• **The task**:
For this exercise, please find the lines in the entries that include the word "gray" and copy them.

• **Data records**:
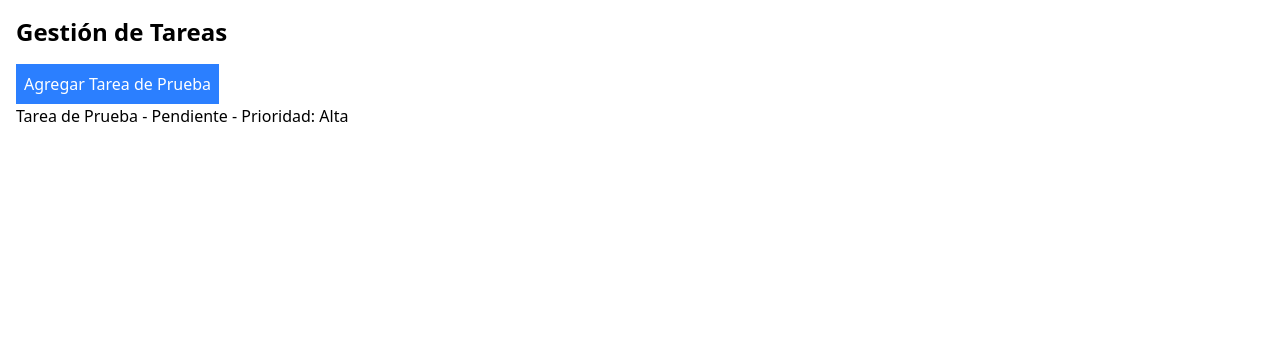
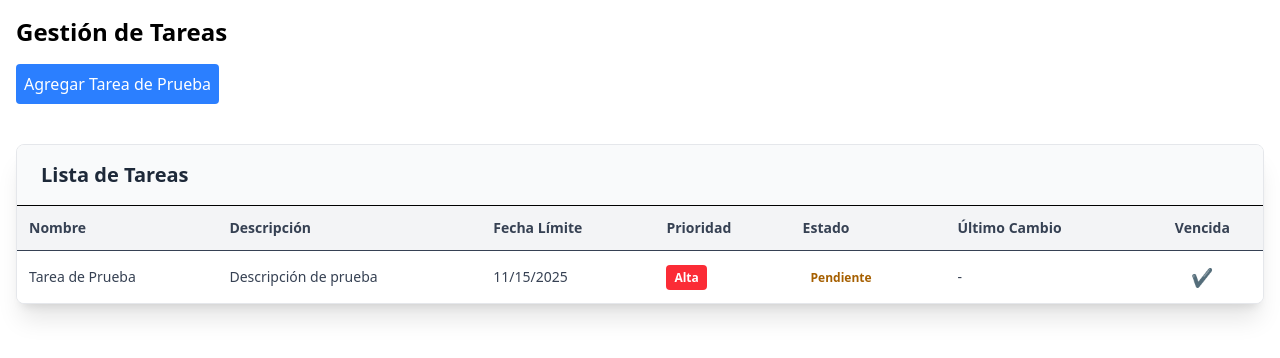
Before and after one commit to JasonHN06/G3-GestionDeTareas-T50, a React (Vite) app: page / in a window 1280 px wide. Both pictures are taken after a click on the button "Agregar Tarea de Prueba". Shown: the top 358 px of the page. Built offline with nearby package versions, Linux system fonts and the light colour scheme.

Commit message:
UI lista de tareas: implementación completa, estilos y soporte de campo 'vencida'

```diff
--- a/src/App.tsx
+++ b/src/App.tsx
@@ -1,15 +1,16 @@
 import { useTasks } from "./hooks/useTask";
 import { ordenarTareasPorFechaYPrioridad, marcarTareasVencidas } from "./utils/TaskLogic";
+import TaskList from "./components/TaskList";
 
 function App() {
   const { tasks, addTask } = useTasks();
 
   const handleAddTestTask = () => {
     addTask({
-      nombre: 'Tarea de Prueba',
-      descripcion: 'Descripción de prueba',
-      fechaLimite: new Date('2025-11-15'),
-      prioridad: 'Alta',
+      nombre: "Tarea de Prueba",
+      descripcion: "Descripción de prueba",
+      fechaLimite: new Date("2025-11-15"),
+      prioridad: "Alta",
     });
   };
 
@@ -19,19 +20,16 @@ function App() {
   return (
     <div className="p-4">
       <h1 className="text-2xl font-bold">Gestión de Tareas</h1>
-      <button onClick={handleAddTestTask} className="bg-blue-500 text-white p-2 mt-4">
+
+      <button
+        onClick={handleAddTestTask}
+        className="bg-blue-500 text-white p-2 mt-4 rounded"
+      >
         Agregar Tarea de Prueba
       </button>
-      <ul>
-        {tareasParaMostrar.map((task) => (
-          <li key={task.id} className={task.vencida ? "bg-red-200" : ""}>
-            {task.nombre} - {task.estado} - Prioridad: {task.prioridad}
-            {task.vencida && task.estado === "Pendiente" && (
-              <span className="text-red-700 font-bold ml-2">Pendiente Vencida</span>
-            )}
-          </li>
-        ))}
-      </ul>
+
+      {/* AQUÍ VA TU COMPONENTE PROFESIONAL */}
+      <TaskList tasks={tareasParaMostrar} />
     </div>
   );
 }
--- /dev/null
+++ b/src/components/TaskList.tsx
@@ -0,0 +1,100 @@
+import type { Task } from "../types/task";
+
+interface Props {
+  tasks: Task[];
+}
+
+export default function TaskList({ tasks }: Props) {
+  return (
+    <div className="mt-10">
+      <div className="bg-white shadow-xl rounded-lg border border-gray-200 overflow-hidden">
+
+        {/* Encabezado */}
+        <div className="px-6 py-4 border-b bg-gray-50">
+          <h2 className="text-xl font-semibold text-gray-800">
+            Lista de Tareas
+          </h2>
+        </div>
+
+        {/* Tabla */}
+        <div className="overflow-x-auto">
+          <table className="min-w-full text-sm text-gray-700">
+            <thead className="bg-gray-100 text-gray-700">
+              <tr>
+                <th className="p-3 text-left font-semibold">Nombre</th>
+                <th className="p-3 text-left font-semibold">Descripción</th>
+                <th className="p-3 text-left font-semibold">Fecha Límite</th>
+                <th className="p-3 text-left font-semibold">Prioridad</th>
+                <th className="p-3 text-left font-semibold">Estado</th>
+                <th className="p-3 text-left font-semibold">Último Cambio</th>
+                <th className="p-3 text-center font-semibold">Vencida</th>
+              </tr>
+            </thead>
+
+            <tbody>
+              {tasks.map((task, index) => {
+                const isVencida = task.vencida && task.estado === "Pendiente";
+
+                return (
+                  <tr
+                    key={task.id}
+                    className={`border-t transition ${
+                      isVencida
+                        ? "bg-red-100"
+                        : index % 2 === 0
+                        ? "bg-white"
+                        : "bg-gray-50"
+                    } hover:bg-gray-100`}
+                  >
+                    <td className="p-3">{task.nombre}</td>
+                    <td className="p-3">{task.descripcion}</td>
+                    <td className="p-3">
+                      {new Date(task.fechaLimite).toLocaleDateString()}
+                    </td>
+
+                    <td className="p-3">
+                      <span
+                        className={`px-2 py-1 rounded text-white text-xs font-bold ${
+                          task.prioridad === "Alta"
+                            ? "bg-red-500"
+                            : task.prioridad === "Media"
+                            ? "bg-yellow-500"
+                            : "bg-green-600"
+                        }`}
+                      >
+                        {task.prioridad}
+                      </span>
+                    </td>
+
+                    <td className="p-3 font-medium">
+                      {task.estado === "Pendiente" ? (
+                        <span className="text-yellow-700 px-2 py-1 rounded text-xs font-bold">
+                          Pendiente
+                        </span>
+                      ) : (
+                        <span className="text-green-700 px-2 py-1 rounded text-xs font-bold">
+                          Completada
+                        </span>
+                      )}
+                    </td>
+
+                    <td className="p-3">
+                      {task.fechaUltimoCambio
+                        ? new Date(task.fechaUltimoCambio).toLocaleString()
+                        : "-"}
+                    </td>
+
+                    <td className="p-3 text-center font-bold text-lg">
+                      {isVencida ? "⚠️" : "✔️"}
+                    </td>
+                  </tr>
+                );
+              })}
+            </tbody>
+          </table>
+        </div>
+
+      </div>
+    </div>
+  );
+}
--- a/src/types/task.ts
+++ b/src/types/task.ts
@@ -1,9 +1,10 @@
 export interface Task {
-    id: string;
-    nombre: string;
-    descripcion: string;
-    fechaLimite: Date;
-    estado: 'Pendiente' | 'Completada';
-    prioridad: 'Alta' | 'Media' | 'Baja';
-    fechaUltimoCambio: Date | null;
+  id: string;
+  nombre: string;
+  descripcion: string;
+  fechaLimite: Date;
+  prioridad: string;
+  estado: string;
+  fechaUltimoCambio?: Date;
+  vencida?: boolean;  // <- AGREGAR ESTO
 }
```
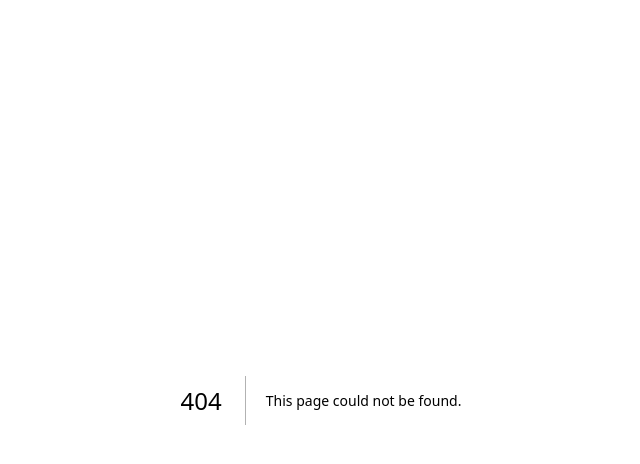
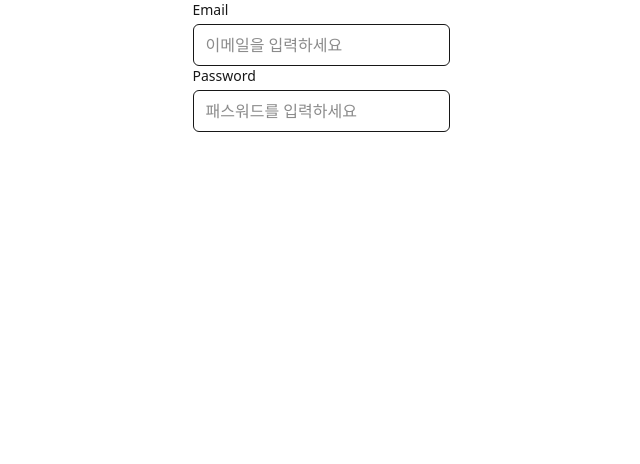
Before and after one commit to SeongWook-Hong/auth-flow, a Next.js app: page /auth/login in a window 1280 px wide. Before the commit this address had no page. Shown: the top 464 px of the page, without its empty margins (319-959 px from the left). Built offline with nearby package versions, Linux system fonts and the light colour scheme.

Commit message:
feat: Auth 페이지의 login 페이지 생성

```diff
--- /dev/null
+++ b/src/pages/auth/login/index.tsx
@@ -0,0 +1,22 @@
+import AuthInput from '@/components/auth/AuthInput';
+
+export default function Login() {
+  return (
+    <div className="flex flex-col">
+      <div className="m-auto px-4">
+        <AuthInput
+          id="email"
+          type="email"
+          label="Email"
+          placeholder="이메일을 입력하세요"
+        />
+        <AuthInput
+          id="password"
+          type="password"
+          label="Password"
+          placeholder="패스워드를 입력하세요"
+        />
+      </div>
+    </div>
+  );
+}
```
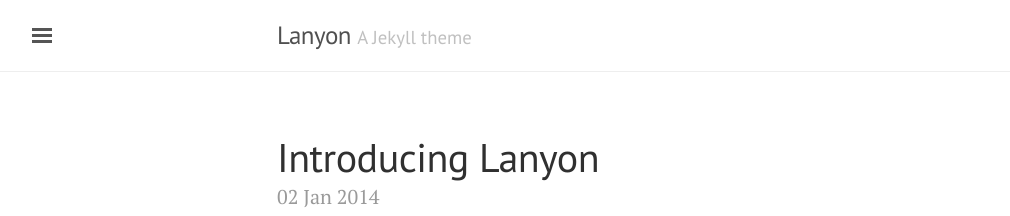
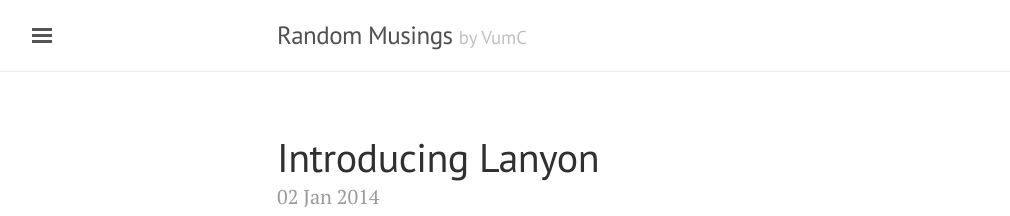
Before and after one commit to vumc/vumc.github.io, a Jekyll site: the page built from index.html, in a window 1280 px wide and 900 px high. Shown: the top 216 px of the window, without its empty margins (3-1013 px from the left). Built offline with Jekyll 4.4.1, drawn with Linux system fonts in a browser that asks for light colours; the list of posts is cut into pages by our own code.

Commit message:
remove the relative_permalinks configuration option

```diff
--- a/_config.yml
+++ b/_config.yml
@@ -1,22 +1,19 @@
 # Permalinks
 #
-# Use of `relative_permalinks` ensures post links from the index work properly.
-permalink:           pretty
-relative_permalinks: true
 
 # Setup
-title:               Lanyon
-tagline:             'A Jekyll theme'
+title:               Random Musings
+tagline:             'by VumC'
 description:         'A reserved <a href="http://jekyllrb.com" target="_blank">Jekyll</a> theme that places the utmost gravity on content with a hidden drawer. Made by <a href="https://twitter.com/mdo" target="_blank">@mdo</a>.'
-url:                 http://lanyon.getpoole.com
+url:                 https://vumc.github.io
 baseurl:             ''
 paginate:            5
 
 # About/contact
 author:
-  name:              Mark Otto
-  url:               https://twitter.com/mdo
-  email:             markdotto@gmail.com
+  name:              Vamsi Krishna BS
+  url:               https://twitter.com/vumcbs
+  email:             vumc.bs@gmail.com
 
 # Custom vars
 version:             1.0.0
```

• **Exercise solution**:
+      <div className="bg-white shadow-xl rounded-lg border border-gray-200 overflow-hidden">
+        <div className="px-6 py-4 border-b bg-gray-50">
+          <h2 className="text-xl font-semibold text-gray-800">
+          <table className="min-w-full text-sm text-gray-700">
+            <thead className="bg-gray-100 text-gray-700">
+                        : "bg-gray-50"
+                    } hover:bg-gray-100`}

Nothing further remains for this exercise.